◆ Exercise directions ◆
Read through the listing below and copy each line in which the word "file" occurs.

◆ Entries shown ◆
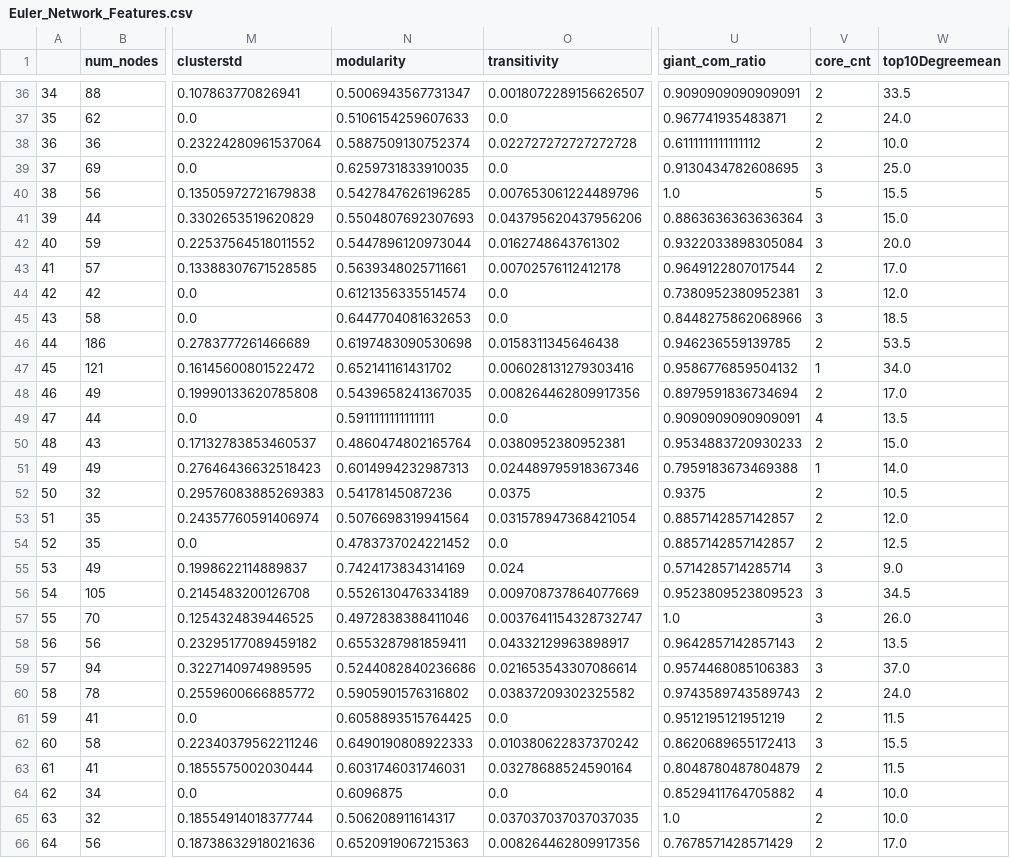
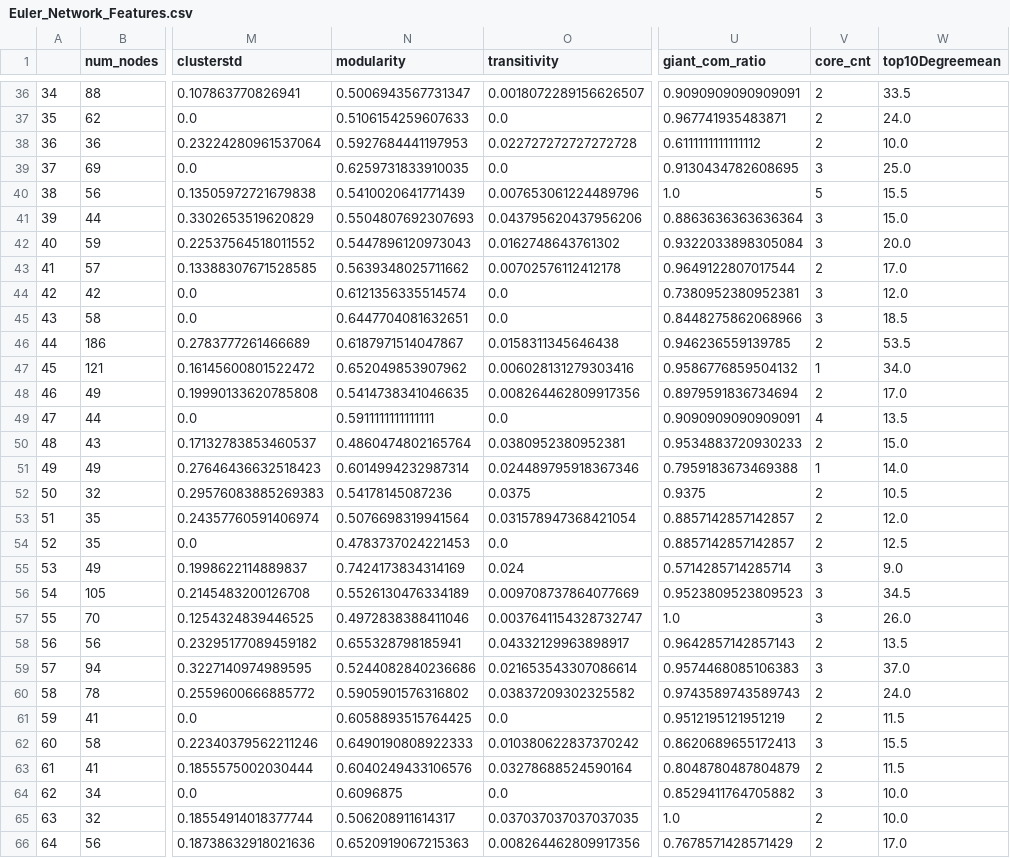
Before and after one commit to omcrouse/research, a CSV file: Euler_Network_Features.csv, drawn as a sheet; only a part is shown, gaps mark what is left out; the diff covers the shown part only; the diff names each change by its address in the sheet, - before the commit and + after, or states it on an @@ line.

```diff
--- a/Euler_Network_Features.csv
+++ b/Euler_Network_Features.csv
-N38 (modularity): 0.5887509130752374
+N38 (modularity): 0.5927684441197953
-N40 (modularity): 0.5427847626196285
+N40 (modularity): 0.5410020641771439
-N42 (modularity): 0.5447896120973044
+N42 (modularity): 0.5447896120973043
-N43 (modularity): 0.5639348025711661
+N43 (modularity): 0.5639348025711662
-N45 (modularity): 0.6447704081632653
+N45 (modularity): 0.6447704081632651
-N46 (modularity): 0.6197483090530698
+N46 (modularity): 0.6187971514047867
-N47 (modularity): 0.652141161431702
+N47 (modularity): 0.652049853907962
-N48 (modularity): 0.5439658241367035
+N48 (modularity): 0.5414738341046635
-N51 (modularity): 0.6014994232987313
+N51 (modularity): 0.6014994232987314
-N54 (modularity): 0.4783737024221452
+N54 (modularity): 0.4783737024221453
-N58 (modularity): 0.6553287981859411
+N58 (modularity): 0.655328798185941
-N63 (modularity): 0.6031746031746031
+N63 (modularity): 0.6040249433106576
-V64 (core_cnt): 4
+V64 (core_cnt): 3
```
Also changed, not shown: 17 edited cells elsewhere in this file, core_date_cnt.csv, 15 other files.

◆ Response area ◆
Before and after one commit to omcrouse/research, a CSV file: Euler_Network_Features.csv, drawn as a sheet; only a part is shown, gaps mark what is left out; the diff covers the shown part only; the diff names each change by its address in the sheet, - before the commit and + after, or states it on an @@ line.
Also changed, not shown: 17 edited cells elsewhere in this file, core_date_cnt.csv, 15 other files.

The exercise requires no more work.